Cheryl looked thoughtful. “Remember how a few sessions ago I was telling the group about planning to go to my college reunion — that I was feeling crazy and frightened about seeing the man who rejected me back then? I thought I would be humiliated to see him. I framed everything I was saying with ‘Oh, I’m so passive, I’m so tortured, I can’t make decisions.’”
Cheryl paused as the group remembered this extended discussion. “So eventually we asked Christine what she thought. And she just said, ‘So if you don’t want to go, don’t go.’”
Cheryl looked at me. “You refused to relate to me psychologically. I began to perform — we both did. I wasn’t ‘the patient’ and you weren’t ‘the therapist.’ We were performing something else, something that’s not psychology.”
Andrew nodded. “You’ve been busting your ass to break out of a very painful history — from making demands on your parents, to beginning to look for a job, to being in group therapy after 20 years in individual therapy.”
“Exactly,” Cheryl said. “That’s what I’m saying. This group — it’s working. I can see how in individual therapy being a ‘patient’ is what you’re supposed to be! What I mean is that you just weren’t very engaged by my ghosts, my fears. You’ve basically been listening and listening and finally you said ‘I hear you and now what?’”
Cheryl looked around the room. “Do you all get what I am saying?”
“Yes,” I said, “I think I do. You’re developing.”
Diane smiled. “We did that!” she said. “Maybe we should all be working on not being patients.”
Cheryl smiled. ”Yeah, we did that!” She turned to me. “She’s not a patient anymore… but you’re still a therapist, right?”
The group laughed.
Understandably, many people come to therapy to “get help.” At the Social Therapy Group, we think that the activity traditionally thought of as “getting help” usually means becoming a passive consumer of the therapist’s insight. In social therapy we work to do something else — to build an environment in which people can work together to create something new. What we create together is emergent, continuously creative, driven by new conceptions of collective performance, and at best, it’s transformative for everyone. It’s an environment of discovery, and ultimately we discover how we can create new emotional performances by working together.

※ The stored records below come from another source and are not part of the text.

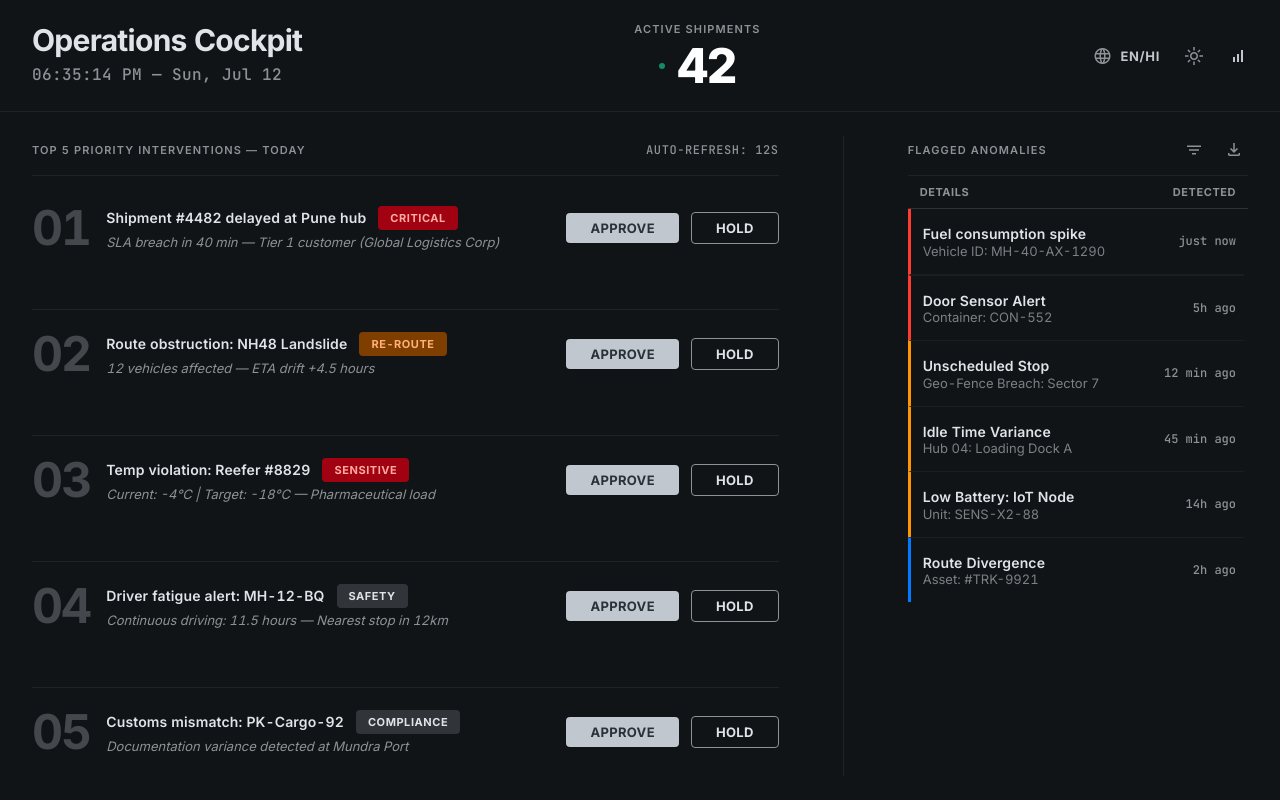
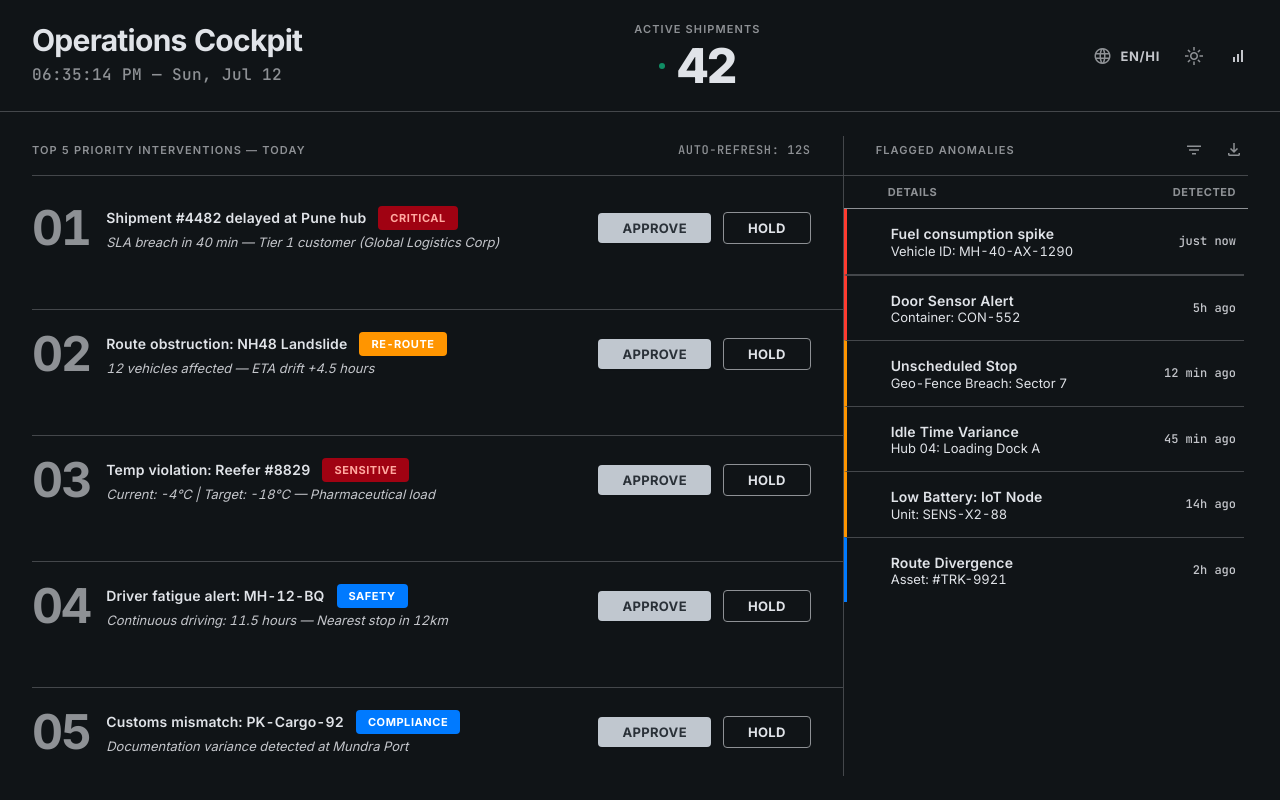
Before and after one commit to tanisha-6/potens-intern-frontend-tanisha-shinde, a React (Vite) app: page / in a window 1280 px wide. Built offline with nearby package versions, Linux system fonts and the light colour scheme.

Commit message:
dark mode toggle

```diff
--- a/src/App.jsx
+++ b/src/App.jsx
@@ -29,15 +29,15 @@ function App() {
       />
 
       <main className="flex-1 px-8 py-6 xl:overflow-hidden">
-        <div className="grid grid-cols-1 xl:grid-cols-12 gap-0 h-full divide-y xl:divide-y-0 xl:divide-x divide-outline-variant/30">
+        <div className="grid grid-cols-1 xl:grid-cols-12 gap-0 h-full divide-y xl:divide-y-0 xl:divide-x divide-outline-variant">
 
           {/* Priority List (Left Column, col-span-8) */}
-          <div className="col-span-12 xl:col-span-8 xl:h-full xl:overflow-hidden pb-6 xl:pb-0 pr-0 xl:pr-8">
+          <div className="col-span-12 xl:col-span-8 xl:h-full xl:overflow-hidden pb-6 xl:pb-0">
             <PriorityList lang={lang} />
           </div>
 
           {/* Anomaly Panel (Right Column, col-span-4) */}
-          <div className="col-span-12 xl:col-span-4 xl:h-full xl:overflow-hidden pt-6 xl:pt-0 pl-0 xl:pl-8">
+          <div className="col-span-12 xl:col-span-4 xl:h-full xl:overflow-hidden pt-6 xl:pt-0">
             <AnomalyPanel lang={lang} />
           </div>
 
--- a/src/components/AnomalyPanel.jsx
+++ b/src/components/AnomalyPanel.jsx
@@ -69,10 +69,10 @@ export default function AnomalyPanel({ lang }) {
   });
 
   return (
-    <div className="flex flex-col h-full select-none pl-8 transition-colors duration-300 overflow-hidden">
+    <div className="flex flex-col h-full select-none transition-colors duration-300 overflow-hidden">
 
       {/* Section Header Row */}
-      <div className="flex items-center justify-between border-b border-outline-variant/30 pb-3 mb-2 h-10 shrink-0">
+      <div className="flex items-center justify-between border-b border-outline-variant pb-3 mb-2 h-10 shrink-0 pl-8">
         <h2 className="text-label-caps font-label-caps tracking-widest text-outline uppercase font-semibold">
           {t.sectionTitle[lang]}
         </h2>
@@ -95,19 +95,20 @@ export default function AnomalyPanel({ lang }) {
       </div>
 
       {/* Table Header Row (Muted, Small, Uppercase) */}
-      <div className="flex items-center justify-between text-label-caps font-label-caps text-outline uppercase pb-2 border-b border-outline-variant/60 px-3 shrink-0">
+      <div className="flex items-center justify-between text-label-caps font-label-caps text-outline uppercase pb-2 border-b border-outline pl-11 pr-3 shrink-0">
         <span className="w-[75%]">{t.headers.details[lang]}</span>
         <span className="w-[25%] text-right">{t.headers.detected[lang]}</span>
       </div>
 
       {/* Table Body (Flex Container with Independent vertical scrolling) */}
       {/* Row height layout and paddings (py-4) are standardized and rows support hover animations */}
-      <div className="flex-1 overflow-y-auto pr-1 flex flex-col divide-y divide-outline-variant/20 mb-6 scrollbar-thin">
+      {/* Solid dividers (divide-divider-20 / border-divider-20) prevent transparency border bugs */}
+      <div className="flex-grow overflow-y-auto pr-1 flex flex-col divide-y divide-outline-variant mb-6 scrollbar-thin">
         {sortedAnomalies.map((row) => {
           return (
             <div
               key={row.id}
-              className={`flex items-center justify-between py-4 pl-3 pr-2 border-b border-outline-variant/20 last:border-b-0 ${getSeverityClass(row.severity)} hover:bg-surface-variant/25 transition-all duration-150 shrink-0`}
+              className={`flex items-center justify-between py-4 pl-11 pr-2 border-b border-outline-variant last:border-b-0 ${getSeverityClass(row.severity)} hover:bg-surface-variant/25 transition-all duration-150 shrink-0`}
             >
 
               {/* Column 1: Details (75% Width) */}
@@ -121,7 +122,7 @@ export default function AnomalyPanel({ lang }) {
               </div>
 
               {/* Column 2: Detected Time - Relative (25% Width) */}
-              <div className="w-[25%] text-right text-data-mono font-data-mono text-outline shrink-0">
+              <div className="w-[25%] text-right text-data-mono font-data-mono text-on-surface-variant shrink-0">
                 {formatRelativeTime(row.detectedAt, lang)}
               </div>
 
--- a/src/components/Header.jsx
+++ b/src/components/Header.jsx
@@ -52,7 +52,7 @@ export default function Header({
   };
 
   return (
-    <header className="h-28 w-full bg-background border-b border-outline-variant/30 text-on-surface flex items-center justify-between px-8 select-none transition-colors duration-300">
+    <header className="h-28 w-full bg-background border-b border-outline-variant text-on-surface flex items-center justify-between px-8 select-none transition-colors duration-300">
 
       {/* Left: App Title & Stacked Live Clock */}
       <div className="flex flex-col items-start justify-center">
@@ -72,7 +72,7 @@ export default function Header({
         <div className="flex items-center justify-center gap-3 mt-1">
           {/* Breathing Connection Green Dot */}
           <span className="w-1.5 h-1.5 rounded-full bg-emerald-500 animate-pulse shrink-0" title="Connected to feed"></span>
-          <span className="text-display-rank font-display-rank font-extrabold tabular-nums text-white leading-none">
+          <span className="text-display-rank font-display-rank font-extrabold tabular-nums text-on-surface leading-none">
             {activeCount}
           </span>
         </div>
--- a/src/components/PriorityList.jsx
+++ b/src/components/PriorityList.jsx
@@ -26,6 +26,7 @@ export default function PriorityList({ lang }) {
         return 'bg-tertiary-container text-on-tertiary-container';
       case 'SAFETY':
       case 'COMPLIANCE':
+        return 'bg-primary-container text-on-primary-container';
       default:
         return 'bg-surface-container-highest text-on-surface';
     }
@@ -65,10 +66,10 @@ export default function PriorityList({ lang }) {
   };
 
   return (
-    <div className="flex flex-col h-full select-none pr-8 transition-colors duration-300 relative">
+    <div className="flex flex-col h-full select-none transition-colors duration-300 relative">
 
       {/* Section Header Row */}
-      <div className="flex items-center justify-between border-b border-outline-variant/30 pb-3 mb-2 h-10">
+      <div className="flex items-center justify-between border-b border-outline-variant pb-3 mb-2 h-10 pr-8">
         <h2 className="text-label-caps font-label-caps tracking-widest text-outline uppercase font-semibold">
           {t.sectionTitle[lang]}
         </h2>
@@ -78,7 +79,7 @@ export default function PriorityList({ lang }) {
       </div>
 
       {/* Row Items Container (No empty-state path since items are actioned in place) */}
-      <div className="flex-1 flex flex-col justify-between divide-y divide-outline-variant/30">
+      <div className="flex-1 flex flex-col justify-between divide-y divide-outline-variant">
         {actionItems.map((item) => {
           const formattedRank = String(item.rank).padStart(2, '0');
           const currentStatus = statuses[item.id];
@@ -87,14 +88,14 @@ export default function PriorityList({ lang }) {
           return (
             <div
               key={item.id}
-              className="flex flex-col sm:flex-row sm:items-center justify-between py-5 gap-4 transition-all duration-200"
+              className="flex flex-col sm:flex-row sm:items-center justify-between py-5 gap-4 transition-all duration-200 pr-8"
             >
 
               {/* Left Side: Rank, Title, Context, Tag */}
               <div className="flex items-start gap-4 flex-1">
 
                 {/* Large Rank Number */}
-                <div className="text-display-rank font-display-rank text-outline-variant select-none min-w-[56px] text-center font-bold">
+                <div className="text-display-rank font-display-rank text-outline select-none min-w-[56px] text-center font-bold">
                   {formattedRank}
                 </div>
 
@@ -117,7 +118,7 @@ export default function PriorityList({ lang }) {
 
                   {/* Context Info */}
                   <p className={`text-body-md font-body-md italic leading-snug transition-all duration-200 ${
-                    isActioned ? 'text-outline/40 opacity-40' : 'text-outline'
+                    isActioned ? 'text-on-surface-variant opacity-40' : 'text-on-surface-variant'
                   }`}>
                     {item.context[lang]}
                   </p>
--- a/src/index.css
+++ b/src/index.css
@@ -2,9 +2,87 @@
 @tailwind components;
 @tailwind utilities;
 
+:root {
+  /* LIGHT MODE THEME TOKENS - Soft champagne slate palette, no pure #FFFFFF */
+  --color-background: #E8E7E2;
+  --color-surface: #E8E7E2;
+  --color-surface-dim: #DCDBD5;
+  --color-surface-bright: #FAFAF8;
+  --color-surface-variant: #E4E3DD;
+  --color-surface-container-lowest: #F2F1EC;
+  --color-surface-container-low: #ECEBE5;
+  --color-surface-container: #E4E3DD;
+  --color-surface-container-high: #DBDAD3;
+  --color-surface-container-highest: #D2D1C9;
+  --color-on-surface: #1A1C1E;
+  --color-on-surface-variant: #46484C;
+  --color-on-background: #1A1C1E;
+  --color-outline: #767771;
+  --color-outline-variant: #C6C6C0;
+
+  /* Primary deep sophisticated charcoal-steel blue */
+  --color-primary: #2B303A;
+  --color-on-primary: #FFFFFF;
+  --color-primary-container: #007AFF;
+  --color-on-primary-container: #FFFFFF;
+
+  /* Secondary bold vivid red for action tags (strong contrast on white) */
+  --color-secondary: #BA1A1A;
+  --color-on-secondary: #FFFFFF;
+  --color-secondary-container: #D32F2F;
+  --color-on-secondary-container: #FFFFFF;
+
+  /* Tertiary bold vivid orange for action tags (strong contrast) */
+  --color-tertiary: #7D5700;
+  --color-on-tertiary: #FFFFFF;
+  --color-tertiary-container: #E27A00;
+  --color-on-tertiary-container: #FFFFFF;
+
+  /* Standard Error values */
+  --color-error: #BA1A1A;
+  --color-on-error: #FFFFFF;
+  --color-error-container: #FFDAD6;
+  --color-on-error-container: #410002;
+}
+
+.dark {
+  /* DARK MODE THEME TOKENS - EXACT REPLICAS (Absolutely no changes) */
+  --color-background: #101417;
+  --color-surface: #101417;
+  --color-surface-dim: #101417;
+  --color-surface-bright: #363a3e;
+  --color-surface-variant: #313539;
+  --color-surface-container-lowest: #0b0f12;
+  --color-surface-container-low: #181c20;
+  --color-surface-container: #1c2024;
+  --color-surface-container-high: #262a2e;
+  --color-surface-container-highest: #313539;
+  --color-on-surface: #e0e3e8;
+  --color-on-surface-variant: #c4c6cb;
+  --color-on-background: #e0e3e8;
+  --color-outline: #8e9195;
+  --color-outline-variant: #44474b;
+  --color-primary: #c0c7cf;
+  --color-on-primary: #2a3138;
+  --color-primary-container: #007AFF;
+  --color-on-primary-container: #FFFFFF;
+  --color-secondary: #ffb4ac;
+  --color-on-secondary: #680007;
+  --color-secondary-container: #a00212;
+  --color-on-secondary-container: #ffa9a0;
+  --color-tertiary: #ffb783;
+  --color-on-tertiary: #4f2500;
+  --color-tertiary-container: #ff9500;
+  --color-on-tertiary-container: #FFFFFF;
+  --color-error: #ffb4ac;
+  --color-error-container: #93000a;
+  --color-on-error: #690005;
+  --color-on-error-container: #ffdad6;
+}
+
 html, body {
-  background-color: #101417;
-  color: #e0e3e8;
+  background-color: var(--color-background);
+  color: var(--color-on-background);
   font-family: 'Inter', sans-serif;
   font-feature-settings: "tnum" 1;
 }
--- a/tailwind.config.js
+++ b/tailwind.config.js
@@ -8,26 +8,42 @@ export default {
   theme: {
     extend: {
       colors: {
-        "background": "#101417", "surface": "#101417", "surface-dim": "#101417",
-        "surface-bright": "#363a3e", "surface-variant": "#313539",
-        "surface-container-lowest": "#0b0f12", "surface-container-low": "#181c20",
-        "surface-container": "#1c2024", "surface-container-high": "#262a2e",
-        "surface-container-highest": "#313539",
-        "on-surface": "#e0e3e8", "on-surface-variant": "#c4c6cb", "on-background": "#e0e3e8",
-        "outline": "#8e9195", "outline-variant": "#44474b",
-        "primary": "#c0c7cf", "on-primary": "#2a3138", "primary-container": "#495057",
-        "on-primary-container": "#bbc2ca",
-        "secondary": "#ffb4ac", "on-secondary": "#680007",
-        "secondary-container": "#a00212", "on-secondary-container": "#ffa9a0",
-        "tertiary": "#ffb783", "on-tertiary": "#4f2500",
-        "tertiary-container": "#7d3e00", "on-tertiary-container": "#ffaf75",
-        "error": "#ffb4ab", "error-container": "#93000a", "on-error": "#690005",
-        "on-error-container": "#ffdad6"
+        "background": "var(--color-background)",
+        "surface": "var(--color-surface)",
+        "surface-dim": "var(--color-surface-dim)",
+        "surface-bright": "var(--color-surface-bright)",
+        "surface-variant": "var(--color-surface-variant)",
+        "surface-container-lowest": "var(--color-surface-container-lowest)",
+        "surface-container-low": "var(--color-surface-container-low)",
+        "surface-container": "var(--color-surface-container)",
+        "surface-container-high": "var(--color-surface-container-high)",
+        "surface-container-highest": "var(--color-surface-container-highest)",
+        "on-surface": "var(--color-on-surface)",
+        "on-surface-variant": "var(--color-on-surface-variant)",
+        "on-background": "var(--color-on-background)",
+        "outline": "var(--color-outline)",
+        "outline-variant": "var(--color-outline-variant)",
+        "primary": "var(--color-primary)",
+        "on-primary": "var(--color-on-primary)",
+        "primary-container": "var(--color-primary-container)",
+        "on-primary-container": "var(--color-on-primary-container)",
+        "secondary": "var(--color-secondary)",
+        "on-secondary": "var(--color-on-secondary)",
+        "secondary-container": "var(--color-secondary-container)",
+        "on-secondary-container": "var(--color-on-secondary-container)",
+        "tertiary": "var(--color-tertiary)",
+        "on-tertiary": "var(--color-on-tertiary)",
+        "tertiary-container": "var(--color-tertiary-container)",
+        "on-tertiary-container": "var(--color-on-tertiary-container)",
+        "error": "var(--color-error)",
+        "error-container": "var(--color-error-container)",
+        "on-error": "var(--color-on-error)",
+        "on-error-container": "var(--color-on-error-container)"
       },
       fontFamily: {
         sans: ["Inter", "sans-serif"],
         "body-md": ["Inter"], "headline-lg": ["Inter"], "label-caps": ["Inter"],
-        "display-rank": ["Inter"], "headline-sm": ["Inter"], "data-mono": ["JetBrains Mono"]
+        "display-rank": ["Inter"], "display-title": ["Inter"], "headline-sm": ["Inter"], "data-mono": ["JetBrains Mono"]
       },
       fontSize: {
         "body-md": ["13px", { lineHeight: "18px", fontWeight: "400" }],
@@ -37,7 +53,7 @@ export default {
         "headline-sm": ["14px", { lineHeight: "20px", letterSpacing: "0.01em", fontWeight: "600" }],
         "data-mono": ["12px", { lineHeight: "16px", fontWeight: "500" }]
       }
-    },
+    }
   },
   plugins: [],
 }
```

What new performances would you like to be able to create? Leave a comment and inspire us.